A collegiate recovery program (CRP) is a college- or university-provided supportive environment within the campus culture that reinforces the decision to engage in a lifestyle of recovery from addiction. It is designed to provide an educational opportunity alongside recovery support to ensure that students do not have to sacrifice one for the other.
To meet the needs of this growing population of recovering young adults as they pursue their educations, several colleges and universities have developed collegiate recovery communities to help young adults in recovery maintain their abstinence while pursuing their educations.
Once associated mainly with 12-step programs like Alcoholics Anonymous, “recovery” is now a widely accepted concept.
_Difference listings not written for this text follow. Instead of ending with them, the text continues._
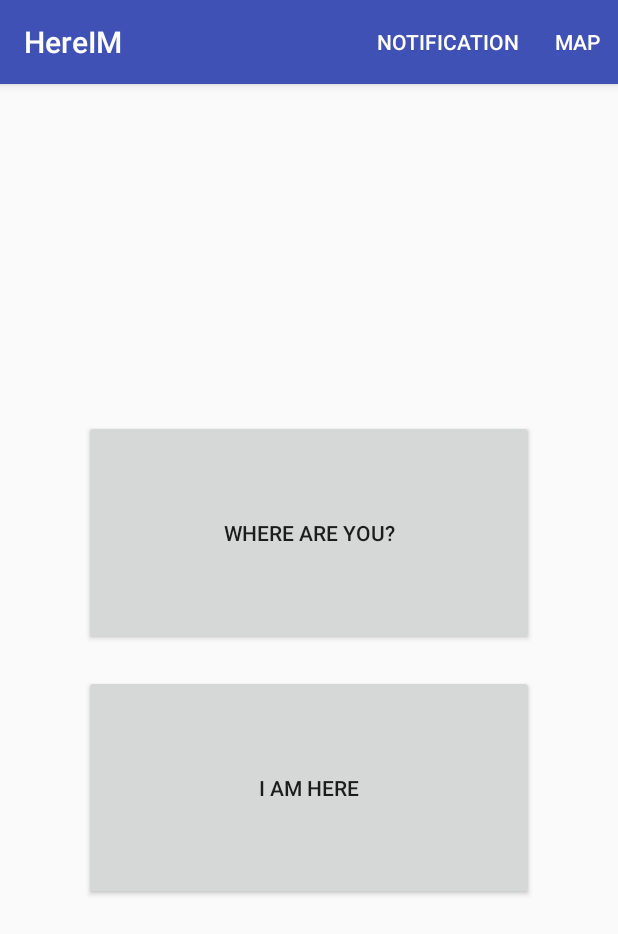
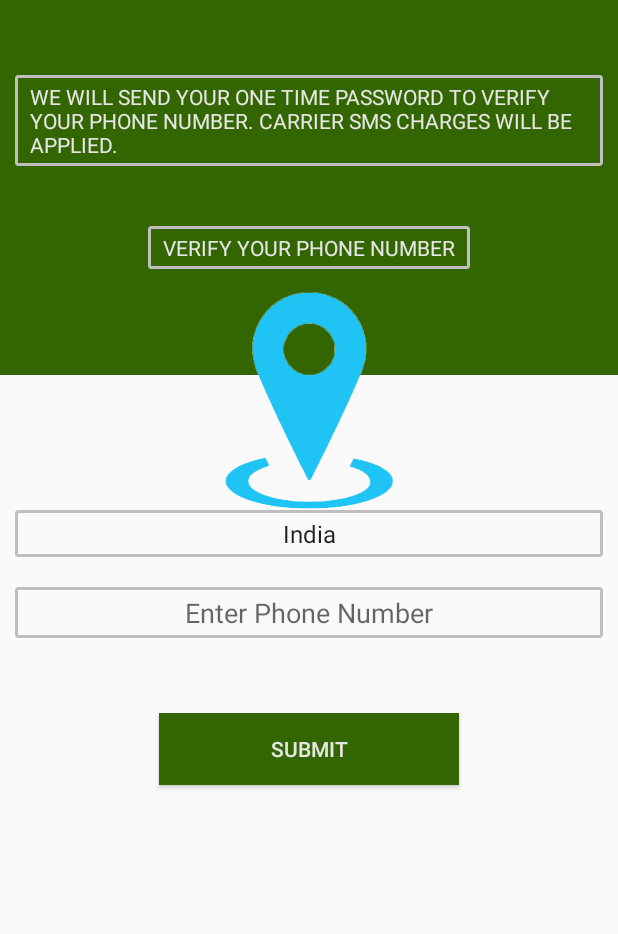
Before and after one commit to Unic-1/HereIM, an Android app: the screen it shows after launch (LandingActivity before the commit, LoginActivity after it), on a phone screen of 412 x 824 dp. Shown: the top 934 px of the screen. Run offline under Robolectric (Android 15) with nearby library versions, the phone set to English and light mode, and no system bars.

Commit message:
new activity: design of login_page

```diff
--- a/app/src/main/AndroidManifest.xml
+++ b/app/src/main/AndroidManifest.xml
@@ -11,17 +11,13 @@
 
     <application
         android:allowBackup="true"
-        android:icon="@mipmap/ic_launcher"
+        android:icon="@drawable/gjhg"
         android:label="@string/app_name"
         android:roundIcon="@mipmap/ic_launcher_round"
         android:supportsRtl="true"
         android:theme="@style/AppTheme">
         <activity android:name=".LandingActivity">
-            <intent-filter>
-                <action android:name="android.intent.action.MAIN" />
 
-                <category android:name="android.intent.category.LAUNCHER" />
-            </intent-filter>
         </activity>
         <activity android:name=".NotificationActivity" />
         <!--
@@ -38,7 +34,14 @@
 
         <activity
             android:name=".MapsActivity"
-            android:label="@string/title_activity_maps"></activity>
+            android:label="@string/title_activity_maps" />
+        <activity android:name=".LoginActivity">
+            <intent-filter>
+                <action android:name="android.intent.action.MAIN" />
+
+                <category android:name="android.intent.category.LAUNCHER" />
+            </intent-filter>
+        </activity>
     </application>
 
 </manifest>
--- /dev/null
+++ b/app/src/main/java/com/unic_1/hereim/LoginActivity.java
@@ -0,0 +1,13 @@
+package com.unic_1.hereim;
+
+import android.support.v7.app.AppCompatActivity;
+import android.os.Bundle;
+
+public class LoginActivity extends AppCompatActivity {
+
+    @Override
+    protected void onCreate(Bundle savedInstanceState) {
+        super.onCreate(savedInstanceState);
+        setContentView(R.layout.activity_login);
+    }
+}
--- /dev/null
+++ b/app/src/main/res/drawable/border_style.xml
@@ -0,0 +1,19 @@
+<?xml version="1.0" encoding="utf-8"?>
+<shape xmlns:android="http://schemas.android.com/apk/res/android"
+    android:shape="rectangle">
+    <stroke
+        android:width="2dp"
+        android:color="#bfbfbf"
+        />
+    <corners
+        android:radius="1dp"
+        />
+    <padding
+        android:bottom="5dp"
+        android:top="5dp"
+        android:left="10dp"
+        android:right="10dp"
+        />
+
+
+</shape>
--- /dev/null
+++ b/app/src/main/res/layout/activity_login.xml
@@ -0,0 +1,87 @@
+<RelativeLayout
+    android:layout_height="match_parent"
+    android:layout_width="match_parent"
+    xmlns:android="http://schemas.android.com/apk/res/android">
+
+
+<LinearLayout
+    android:layout_height="match_parent"
+    android:layout_width="match_parent"
+    android:orientation="vertical"
+    xmlns:android="http://schemas.android.com/apk/res/android">
+    <LinearLayout
+        android:layout_width="match_parent"
+        android:layout_height="250dp"
+        android:orientation="vertical"
+        android:background="#336600">
+        <TextView
+            android:textColor="#e6e6e6"
+            android:layout_width="wrap_content"
+            android:layout_height="wrap_content"
+            android:layout_gravity="center"
+            android:layout_marginTop="50dp"
+            android:layout_marginLeft="10dp"
+            android:layout_marginRight="10dp"
+            android:background="@drawable/border_style"
+            android:text="WE WILL SEND YOUR ONE TIME PASSWORD TO VERIFY YOUR PHONE NUMBER. CARRIER SMS CHARGES WILL BE APPLIED."/>
+
+        <TextView
+            android:textColor="#e6e6e6"
+            android:layout_width="wrap_content"
+            android:layout_height="wrap_content"
+            android:layout_gravity="center"
+            android:layout_marginTop="40dp"
+            android:layout_marginLeft="10dp"
+            android:layout_marginRight="10dp"
+            android:background="@drawable/border_style"
+            android:text="VERIFY YOUR PHONE NUMBER"/>
+
+    </LinearLayout>
+    <LinearLayout
+        android:layout_marginTop="60dp"
+        android:layout_width="match_parent"
+        android:orientation="vertical"
+        android:layout_height="250dp">
+        <Spinner
+            android:layout_marginRight="10dp"
+            android:layout_marginLeft="10dp"
+            android:entries="@array/Countries"
+            android:layout_marginTop="30dp"
+            android:textAlignment="center"
+            android:layout_width="match_parent"
+            android:background="@drawable/border_style"
+            android:layout_height="wrap_content"
+            />
+        <EditText
+            android:layout_marginLeft="10dp"
+            android:layout_marginTop="20dp"
+            android:layout_marginRight="10dp"
+            android:layout_width="match_parent"
+            android:layout_height="wrap_content"
+            android:background="@drawable/border_style"
+            android:textAlignment="center"
+            android:hint="Enter Phone Number"
+            android:inputType="number"/>
+        <Button
+            android:layout_marginTop="50dp"
+            android:layout_width="200dp"
+            android:layout_gravity="center"
+            android:layout_height="wrap_content"
+            android:background="#336600"
+            android:text="SUBMIT"
+            android:textColor="#e6e6e6"/>
+
+
+    </LinearLayout>
+
+</LinearLayout>
+    <ImageView
+        android:layout_width="wrap_content"
+        android:layout_height="wrap_content"
+        android:layout_marginTop="-20dp"
+        android:layout_marginBottom="30dp"
+        android:layout_marginLeft="150dp"
+        android:layout_marginRight="150dp"
+        android:src="@drawable/gjhg"/>
+
+</RelativeLayout>
--- a/app/src/main/res/values/colors.xml
+++ b/app/src/main/res/values/colors.xml
@@ -1,6 +1,6 @@
 <?xml version="1.0" encoding="utf-8"?>
 <resources>
-    <color name="colorPrimary">#3F51B5</color>
+    <color name="colorPrimary">#40ce68</color>
     <color name="colorPrimaryDark">#303F9F</color>
     <color name="colorAccent">#FF4081</color>
 </resources>
--- a/app/src/main/res/values/strings.xml
+++ b/app/src/main/res/values/strings.xml
@@ -1,5 +1,11 @@
 <resources>
     <string name="app_name">HereIM</string>
+    <string-array name="Countries">
+        <item>India</item>
+        <item>USA</item>
+        <item>England</item>
+        <item>Argentina</item>
+    </string-array>
 
     <string name="navigation_drawer_open">Open navigation drawer</string>
     <string name="navigation_drawer_close">Close navigation drawer</string>
--- a/app/src/main/res/values/styles.xml
+++ b/app/src/main/res/values/styles.xml
@@ -1,7 +1,7 @@
 <resources>
 
     <!-- Base application theme. -->
-    <style name="AppTheme" parent="Theme.AppCompat.Light.DarkActionBar">
+    <style name="AppTheme" parent="Theme.AppCompat.Light.NoActionBar">
         <!-- Customize your theme here. -->
         <item name="colorPrimary">@color/colorPrimary</item>
         <item name="colorPrimaryDark">@color/colorPrimaryDark</item>
--- a/build.gradle
+++ b/build.gradle
@@ -5,7 +5,7 @@ buildscript {
         jcenter()
     }
     dependencies {
-        classpath 'com.android.tools.build:gradle:2.3.0'
+        classpath 'com.android.tools.build:gradle:2.3.1'
         classpath 'com.google.gms:google-services:3.1.0'
         // NOTE: Do not place your application dependencies here; they belong
         // in the individual module build.gradle files
```
Also changed, not shown: app/src/main/res/drawable-v21/backg.jpg (added), app/src/main/res/drawable-v21/background.jpg (added), app/src/main/res/drawable-v21/black.jpg (added), app/src/main/res/drawable-v21/gjhg.png (added), app/src/main/res/drawable-v21/gps1.jpg (added), app/src/main/res/drawable-v21/gps3.jpg (added), app/src/main/res/drawable-v21/greenlogo.png (added), app/src/main/res/drawable-v21/newgps.jpg (added), app/src/main/res/drawable-v21/smallbtn.jpg (added), app/src/main/res/drawable-v21/sms.png (added), 1 other file.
Most people who self-identify as being “in recovery” from substance use disorders say it means not only abstaining from all mind-altering substances (i.e., sobriety), but also embracing a positive view of personal growth and self-improvement.
- Addiction treatment professionals understand recovery as “a process of change through which individuals improve their health and wellness, live a self-directed life, and strive to reach their full potential.”
- Recovery is seen as an ongoing process rather than a cure, although it might be easier to sustain recovery after many years of abstinence.
- Recovery requires ongoing support to sustain abstinence to prevent relapse.
- Establishing a strong support network of pro-abstinence peers is seen as critically important.
- Spending time in situations where alcohol and drugs are being used can intensify cravings, and continuing to interact with friends who drink and use drugs is one of the most reliable predictors of relapse.
- Parents and other caregivers have an important role to play as well in helping their children maintain recovery.